Rugby star Jerry Collins’ lasting impact on his community, opponents and the game have been honoured at a funeral service for the former All Black.
Current and past All Blacks and community leaders joined around 4000 locals to remember the life of the loose forward, killed 12 days ago in a car crash in France.
All Blacks captain Richie McCaw joined with former international skipper Tana Umaga and New Zealand greats Jonah Lomu and Dan Carter to remember Collins at Porirua’s Te Rauparaha Arena.
Collins, 34, and his Canadian partner Alana Madill were killed when a bus hit their car near Beziers, leaving their three-month-old daughter Ayla fighting for her life in hospital.
Umaga said his cousin, who played 48 Tests for the All Blacks from 2001-07, including three as captain, was a straight-shooter.
“You didn’t need to muck around with Jerry – he liked it direct. He didn’t like this airy-fairy stuff and that’s what I respected about him.
“If he liked you, you knew it. If he didn’t, you knew that too.
“Jerry loved the game – it’s what he did.

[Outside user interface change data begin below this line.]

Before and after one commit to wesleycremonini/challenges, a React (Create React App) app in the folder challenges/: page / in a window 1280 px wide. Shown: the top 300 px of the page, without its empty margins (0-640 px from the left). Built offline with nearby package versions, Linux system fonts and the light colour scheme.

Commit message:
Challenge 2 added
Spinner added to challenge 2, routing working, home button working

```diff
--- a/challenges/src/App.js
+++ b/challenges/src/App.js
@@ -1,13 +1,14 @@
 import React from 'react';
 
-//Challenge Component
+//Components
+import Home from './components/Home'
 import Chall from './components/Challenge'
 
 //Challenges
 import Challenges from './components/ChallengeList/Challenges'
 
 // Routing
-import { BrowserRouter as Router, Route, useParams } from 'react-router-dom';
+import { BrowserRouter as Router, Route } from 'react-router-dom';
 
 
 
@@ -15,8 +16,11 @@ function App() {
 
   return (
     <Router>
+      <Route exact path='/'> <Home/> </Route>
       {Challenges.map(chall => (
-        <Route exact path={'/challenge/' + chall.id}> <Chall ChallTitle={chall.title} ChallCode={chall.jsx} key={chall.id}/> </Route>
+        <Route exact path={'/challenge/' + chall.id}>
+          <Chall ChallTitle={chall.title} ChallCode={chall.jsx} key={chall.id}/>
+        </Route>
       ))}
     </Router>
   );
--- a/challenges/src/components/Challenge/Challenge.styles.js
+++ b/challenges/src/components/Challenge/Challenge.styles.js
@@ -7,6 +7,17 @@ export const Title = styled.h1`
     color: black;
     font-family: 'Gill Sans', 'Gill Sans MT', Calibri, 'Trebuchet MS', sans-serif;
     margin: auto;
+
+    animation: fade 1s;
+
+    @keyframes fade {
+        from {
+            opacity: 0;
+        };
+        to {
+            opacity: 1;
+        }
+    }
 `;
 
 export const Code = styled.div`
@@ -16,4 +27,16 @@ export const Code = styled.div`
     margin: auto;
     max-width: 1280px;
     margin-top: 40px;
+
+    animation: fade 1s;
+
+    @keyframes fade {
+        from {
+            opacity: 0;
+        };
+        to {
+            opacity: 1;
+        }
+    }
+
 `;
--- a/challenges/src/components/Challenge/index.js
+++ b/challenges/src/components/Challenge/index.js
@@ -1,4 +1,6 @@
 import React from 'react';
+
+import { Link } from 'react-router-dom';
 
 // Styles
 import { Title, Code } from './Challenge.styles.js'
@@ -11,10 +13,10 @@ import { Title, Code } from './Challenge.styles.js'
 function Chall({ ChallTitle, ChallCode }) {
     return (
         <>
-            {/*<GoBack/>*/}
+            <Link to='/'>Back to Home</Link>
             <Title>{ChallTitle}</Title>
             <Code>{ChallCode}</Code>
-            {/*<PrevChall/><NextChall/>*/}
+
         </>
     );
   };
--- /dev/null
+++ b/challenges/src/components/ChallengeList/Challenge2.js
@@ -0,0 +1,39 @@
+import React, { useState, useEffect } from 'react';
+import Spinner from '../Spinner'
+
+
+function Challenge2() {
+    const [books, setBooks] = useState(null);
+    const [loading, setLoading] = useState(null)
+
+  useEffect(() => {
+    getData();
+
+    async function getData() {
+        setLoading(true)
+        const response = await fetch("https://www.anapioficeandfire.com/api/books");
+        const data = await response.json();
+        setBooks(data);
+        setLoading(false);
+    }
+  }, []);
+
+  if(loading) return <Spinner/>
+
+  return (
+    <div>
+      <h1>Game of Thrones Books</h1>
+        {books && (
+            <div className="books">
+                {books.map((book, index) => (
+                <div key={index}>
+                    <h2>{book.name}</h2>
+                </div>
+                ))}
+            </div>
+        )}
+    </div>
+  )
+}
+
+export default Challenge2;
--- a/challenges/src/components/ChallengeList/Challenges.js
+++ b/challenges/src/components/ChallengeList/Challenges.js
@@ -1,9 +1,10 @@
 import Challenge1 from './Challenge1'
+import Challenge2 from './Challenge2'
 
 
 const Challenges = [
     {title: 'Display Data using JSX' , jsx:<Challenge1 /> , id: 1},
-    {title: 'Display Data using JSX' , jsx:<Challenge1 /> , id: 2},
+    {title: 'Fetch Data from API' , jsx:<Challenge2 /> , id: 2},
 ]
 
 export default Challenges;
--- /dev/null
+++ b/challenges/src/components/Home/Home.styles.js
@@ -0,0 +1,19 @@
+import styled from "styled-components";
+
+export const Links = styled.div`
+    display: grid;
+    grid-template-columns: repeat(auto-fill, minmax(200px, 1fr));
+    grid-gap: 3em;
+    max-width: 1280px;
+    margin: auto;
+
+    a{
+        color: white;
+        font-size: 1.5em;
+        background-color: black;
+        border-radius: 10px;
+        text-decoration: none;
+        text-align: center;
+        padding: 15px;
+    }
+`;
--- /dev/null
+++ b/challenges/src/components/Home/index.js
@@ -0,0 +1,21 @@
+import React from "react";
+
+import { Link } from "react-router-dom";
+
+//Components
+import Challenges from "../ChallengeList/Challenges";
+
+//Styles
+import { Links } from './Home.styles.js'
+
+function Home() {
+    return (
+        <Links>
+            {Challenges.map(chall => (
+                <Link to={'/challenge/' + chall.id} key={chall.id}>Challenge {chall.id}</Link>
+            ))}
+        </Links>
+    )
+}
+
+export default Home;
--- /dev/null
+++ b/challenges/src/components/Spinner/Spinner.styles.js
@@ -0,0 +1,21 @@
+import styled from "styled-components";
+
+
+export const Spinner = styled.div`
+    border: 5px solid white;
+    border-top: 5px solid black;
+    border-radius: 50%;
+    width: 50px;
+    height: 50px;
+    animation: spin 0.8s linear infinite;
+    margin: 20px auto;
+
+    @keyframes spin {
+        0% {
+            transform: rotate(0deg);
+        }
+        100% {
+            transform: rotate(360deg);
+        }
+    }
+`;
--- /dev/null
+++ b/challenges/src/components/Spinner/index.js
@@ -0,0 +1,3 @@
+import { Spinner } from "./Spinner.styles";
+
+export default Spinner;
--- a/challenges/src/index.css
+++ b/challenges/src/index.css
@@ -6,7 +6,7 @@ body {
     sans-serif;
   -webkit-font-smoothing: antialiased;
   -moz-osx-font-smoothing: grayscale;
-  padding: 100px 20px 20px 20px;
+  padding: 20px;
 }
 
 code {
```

He didn’t pick it – it picked him,” Umaga said.
Porirua Mayor Nick Leggett said Collins never forgot where he was from and would often turn out for unfashionable local club side Norths just hours after playing representative rugby.
“He inspired kids growing up in nearby streets to believe that much more in themselves and each other – what a tremendous legacy,” he said.
The community, he said, was in shock and disbelief when news of his death came through.
A teammate of Collins at high school told him he would never forget the sound of someone being tackled by the imposing forward.
“It was like air being sucked out of a lilo,” he told him.
All Blacks manager Darren Shand said Collins was a unique character who set the standard for his position and forged his own legacy.
“You set a benchmark for mentally tough; you set a benchmark for physically uncompromising; you created an inspiration for the next No.6s.
“Your impact has been massive globally,” he told the packed arena.
Hurricanes captain and All Blacks centre Conrad Smith said the impact Collins had on people was not realised until his death and he said the franchise would seek to honour him with the Super Rugby title.
Members of Collins’ and Madill’s families also paid moving tributes to him.
The service comes days after thousands had turned out for a public march through Porirua to honour their Samoan-born hero.
A private burial ceremony for extended family followed the service.